- REQUIREMENT -
In how many lines of the records below does the word "fixes" appear? Answer with the number alone.
[PROVIDED DATA]
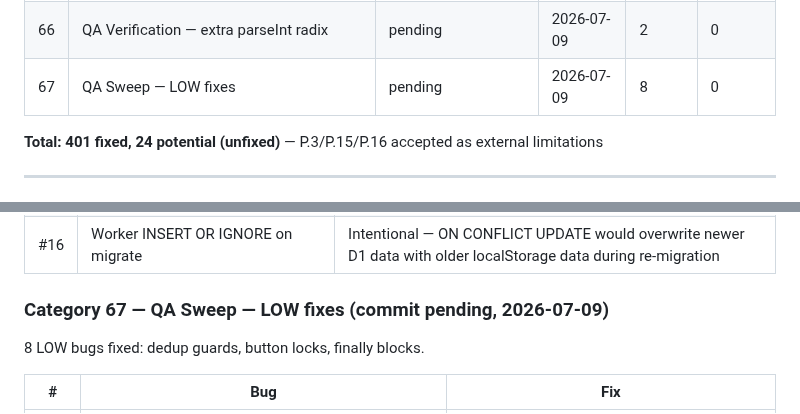
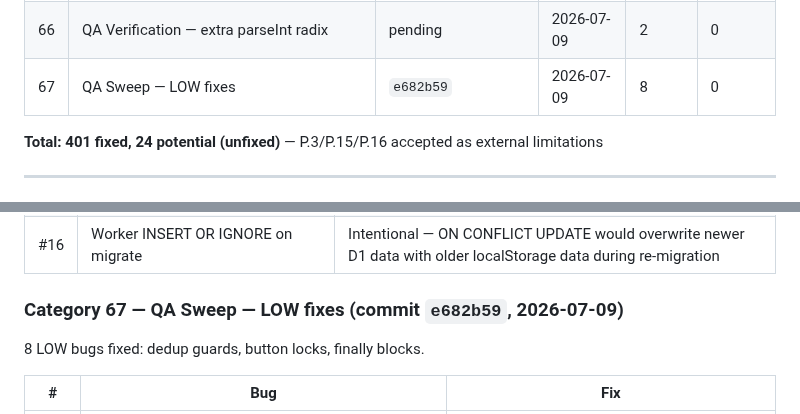
Before and after one commit to industriestitus/stratos-ventures, a Markdown page: docs/BUG-HISTORY.md, 2 parts joined by grey strips. Rendered like a GitHub page.

Commit message:
Update BUG-HISTORY: add cat 67 commit hash
Co-Authored-By: Claude Opus 4.6 <noreply@anthropic.com>

```diff
--- a/docs/BUG-HISTORY.md
+++ b/docs/BUG-HISTORY.md
@@ -72,7 +72,7 @@ Comprehensive log of all bugs found and fixed during QA audits. Organized by aud
 | 64 | QA Sweep — CRITICAL+HIGH fixes | `e75f044` | 2026-07-09 | 16 | 0 |
 | 65 | QA Sweep — MEDIUM fixes | `60d3c5e` | 2026-07-09 | 14 | 0 |
 | 66 | QA Verification — extra parseInt radix | pending | 2026-07-09 | 2 | 0 |
-| 67 | QA Sweep — LOW fixes | pending | 2026-07-09 | 8 | 0 |
+| 67 | QA Sweep — LOW fixes | `e682b59` | 2026-07-09 | 8 | 0 |
 
 **Total: 401 fixed, 24 potential (unfixed)** — P.3/P.15/P.16 accepted as external limitations
 
@@ -1299,7 +1299,7 @@ Calculated historical portfolio value chart from transactions + FMP API prices.
 | #14 | `decryptPayload` JSON.parse without try/catch | Caller on line 13999 already wraps in try/catch with user-facing error message |
 | #16 | Worker INSERT OR IGNORE on migrate | Intentional — ON CONFLICT UPDATE would overwrite newer D1 data with older localStorage data during re-migration |
 
-### Category 67 — QA Sweep — LOW fixes (commit pending, 2026-07-09)
+### Category 67 — QA Sweep — LOW fixes (commit `e682b59`, 2026-07-09)
 
 8 LOW bugs fixed: dedup guards, button locks, finally blocks.
 
```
[/PROVIDED DATA]
- RESPONSE TO THE TASK -
6